8. In 1696, William III of England introduced a property tax that required those living in houses with more than six windows to pay a levy. In order to avoid the tax, house owners would brick up all windows except six. (The Window Tax lasted until 1851, and older houses with bricked-up windows are still a common sight in the U.K.) As the bricked-up windows prevented some rooms from receiving any sunlight, the tax was referred to as “daylight robbery”!

Now, there you have the origin of these phrases.

Interesting ….

Isn’t it.

Forwarded as received.

11 thoughts on “Strange but True- origin of these phrases

  1. Very nice share. I too am preparing something similar for my blog. This shall be a BIG help.
    Here is one from my collection:
    “Break the ice.”
    Meaning: To break off a conflict or commence a friendship.

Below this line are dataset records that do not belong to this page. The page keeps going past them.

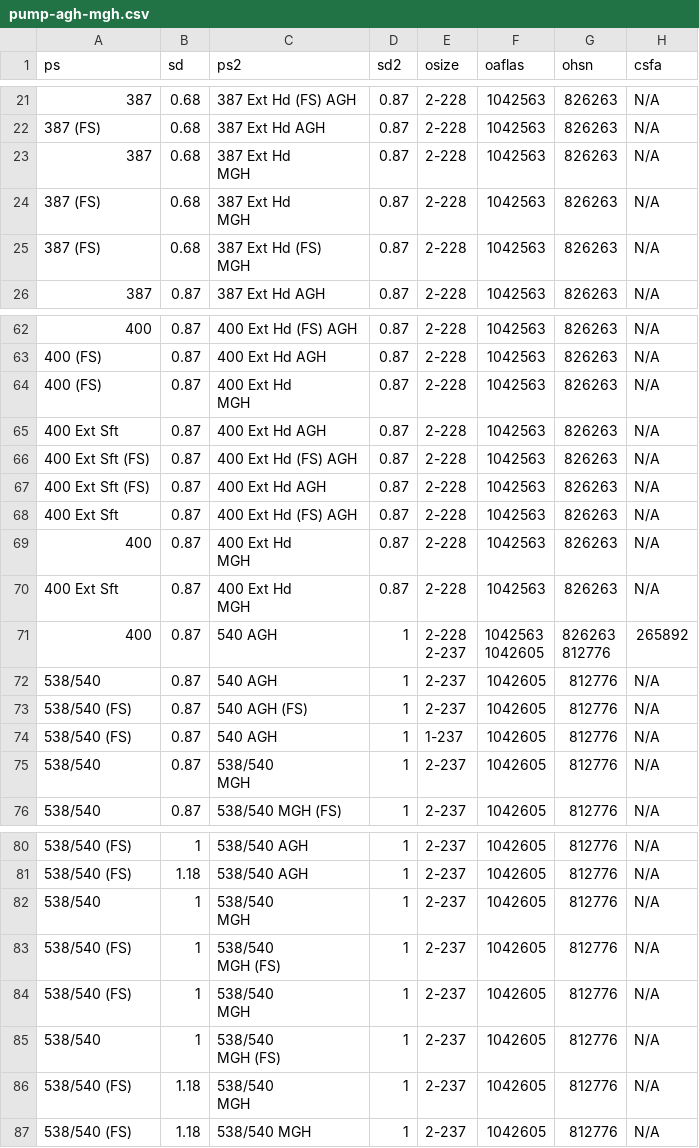
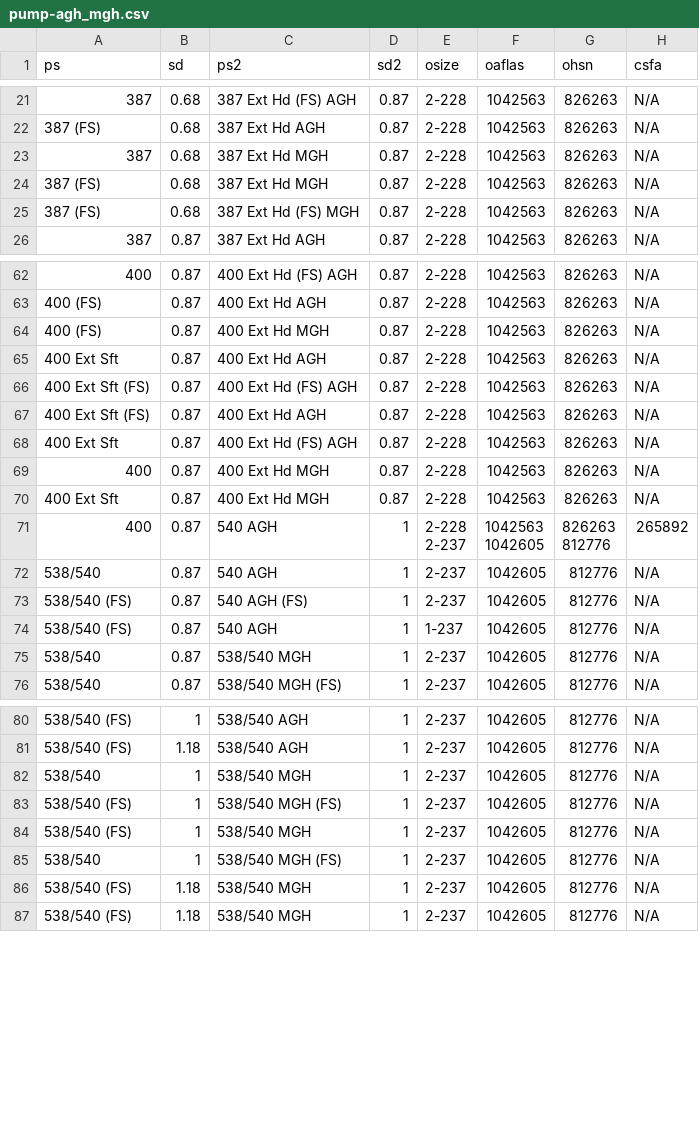
Before and after one commit to 3nd0y/couplings, a CSV file: data/pump-agh_mgh.csv (was data/pump-agh-mgh.csv), drawn as a sheet; only a part is shown, gaps mark what is left out; ↵ is a line break in a cell; the diff covers the shown part only; the diff names each change by its address in the sheet, - before the commit and + after, or states it on an @@ line.

```diff
--- a/data/pump-agh-mgh.csv
+++ b/data/pump-agh_mgh.csv
-C23:C24 (ps2): 387 Ext Hd ↵ MGH
+C23:C24 (ps2): 387 Ext Hd MGH
-C25 (ps2): 387 Ext Hd (FS) ↵ MGH
+C25 (ps2): 387 Ext Hd (FS) MGH
-C64 (ps2): 400 Ext Hd ↵ MGH
+C64 (ps2): 400 Ext Hd MGH
-C69:C70 (ps2): 400 Ext Hd ↵ MGH
+C69:C70 (ps2): 400 Ext Hd MGH
-C75 (ps2): 538/540 ↵ MGH
+C75 (ps2): 538/540 MGH
-C82 (ps2): 538/540 ↵ MGH
+C82 (ps2): 538/540 MGH
-C83 (ps2): 538/540 ↵ MGH (FS)
+C83 (ps2): 538/540 MGH (FS)
-C84 (ps2): 538/540 ↵ MGH
+C84 (ps2): 538/540 MGH
-C85 (ps2): 538/540 ↵ MGH (FS)
+C85 (ps2): 538/540 MGH (FS)
-C86 (ps2): 538/540 ↵ MGH
+C86 (ps2): 538/540 MGH
```
Also changed, not shown: 8 edited cells elsewhere in this file, data/pump-pump.csv, 18 other files.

    Origin: Back when road transportation was not developed, ships would be the only transportation and means of trade. At times, the ships would get stuck during the winter because of ice formation. The receiving country would send small ships to “break the ice” to clear a way for the trade ships. This gesture showed affiliation and understanding between two territories.

    Liked by 4 people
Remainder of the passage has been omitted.